|AMD Athlon-II X2-255 CPU ADX255OCGQBOX|
|Reviews - Featured Reviews: Processors|
|Written by Hank Tolman|
|Monday, 29 March 2010|
Page 4 of 10
Testing and Results
Before I begin any benchmarking or overclocking, I thoroughly stress the CPU and memory by running Prime95 on all available cores for 12 hours. If no errors are found, I move on to a gaming stress test. To do this, I use Prime95 again to stress the processor, while running an instance of FurMark's stability test on top of this. If the computer survives this test for 2 hours without lockup or corruption, I consider it to be stable and ready for overclocking. After achieving what I feel is stable overclock, I run to these tests again for certainty. The goal of this stress testing is to ensure the clock speeds and settings are stable before performing any benchmarks. I adopted this method from another writer here at Benchmark Reviews and it seems to do a great job of flushing out what only seem to be stable overclocks.
Once the hardware is prepared, we begin our testing. Each benchmark test program begins after a system restart, and the very first result for every test will be ignored since it often only caches the test. This process proves extremely important in the many gaming benchmarks, as the first run serves to cache maps allowing subsequent tests to perform much better than the first. Each test is completed five times, with the average results displayed in our article.
For our Athlon-II X2-255 review, the following test systems and comparison processors will be used. As was mentioned before, the Athlon-II X2-255 will be compared to older systems to judge its value as an upgrade option. We fully anticipate the the Athlon-II X2-255 to be the fastest processor in our test-bed for this review. If it is not, we would be disappointed in the performance it provides for its price. At $67, the Pentium Dual Core E5300 2.6GHz is very close in price to the Athlon-II X2-255, at $75 and 3.1GHz. We expect to see a better than $8 increase in performance between the two processors.

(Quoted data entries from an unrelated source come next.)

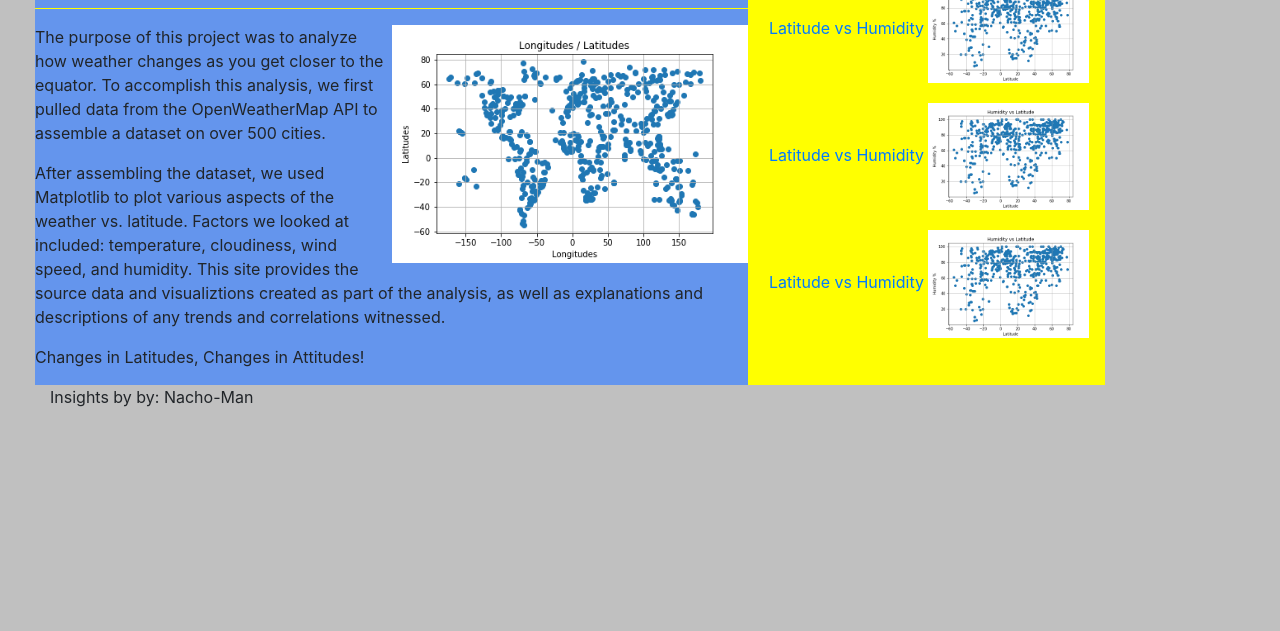
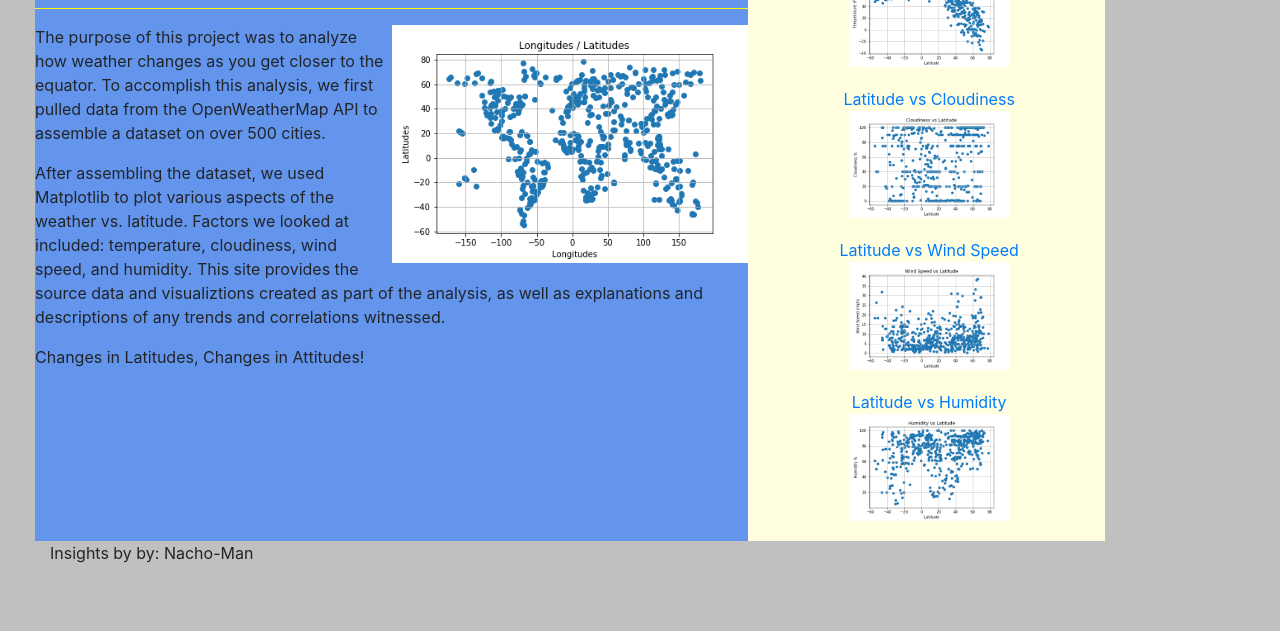
Before and after one commit to Nacho-Man/nachoman.github.io, a plain HTML site: page index.htm in a window 1280 px wide. Shown: the part 170-801 px from the top of the page. Drawn offline with nearby package versions, Linux system fonts and the light colour scheme.

Commit message:
more fixes

```diff
--- a/index.htm
+++ b/index.htm
@@ -84,16 +84,19 @@
 
 </div>
 <div id="otherViz" class=col-md-4>
-    <p>Other Vizualizations</p>
-    <div id="otherimg"><a id="descText" href="data.htm">Latitude vs Humidity</a>
-      <img src="Images/Humidity vs Lat.png" id="othermap">
-    </div>
-  <div id="otherimg"><a id="descText" href="data.htm">Latitude vs Humidity</a>
-    <img src="Images/Humidity vs Lat.png" id="othermap">
+
+  <div id="otherimg"><a id="descText" href="viz1.htm">Latitude and Tempearture</a>
+    <img src="Images/Temperature vs Lat.png" id="othermap">
   </div>
-  <div id="otherimg"><a id="descText" href="data.htm">Latitude vs Humidity</a>
-    <img src="Images/Humidity vs Lat.png" id="othermap">
-  </div>
+<div id="otherimg"><a id="descText" href="viz2.htm">Latitude vs Cloudiness</a>
+  <img src="Images/Cloudiness vs Lat.png" id="othermap">
+</div>
+<div id="otherimg"><a id="descText" href="viz3.htm">Latitude vs Wind Speed</a>
+  <img src="Images/Wind Speed vs Lat.png" id="othermap">
+</div>
+<div id="otherimg"><a id="descText" href="viz4.htm">Latitude vs Humidity</a>
+  <img src="Images/Humidity vs Lat.png" id="othermap">
+</div>
   </div>
 </div>
   <footer class="footer" id="foot">
--- a/styles.css
+++ b/styles.css
@@ -75,10 +75,12 @@ h1 {
   text-align: center;
 }
 #otherViz {
-  background-color: yellow;
+  background-color: lightyellow;
   padding-left: 20px;
   align-items: center;
   text-align: center;
+  clear: both;
+  float: both;
 
 }
 
@@ -91,16 +93,18 @@ hr {
 #otherimg {
 
   height: fit-content;
-  display: inline-block;
   margin-bottom: 20px;
+  clear: both;
+  display: block;
 }
 #othermap {
 
-  float: inline;
-  clear: inline;
-
+  float: initial;
+  clear: both;
   width: 50%;
   height: auto;
+  display: block;
+  margin: auto;
 }
 
 
--- a/styleviz.css
+++ b/styleviz.css
@@ -74,7 +74,7 @@ body {
     text-align: center;
   }
   #otherViz {
-    background-color: yellow;
+    background-color: lightyellow;
     padding-left: 40px;
     padding-left: 40px;
     align-items: center;
@@ -96,8 +96,6 @@ body {
   }
   #othermap {
 
-    float: none;
-    clear: none;
 
     width: 50%;
     height: auto;
```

The Core 2 Duo E6300 is an old Conroe processor running at 1.8GHz. We hope to see that the Athlon-II X2-255 provides a large performance increase, and thus an inexpensive upgrade opportunity, over the Core 2 Duo E6300.
Intel LGA775 Test System 1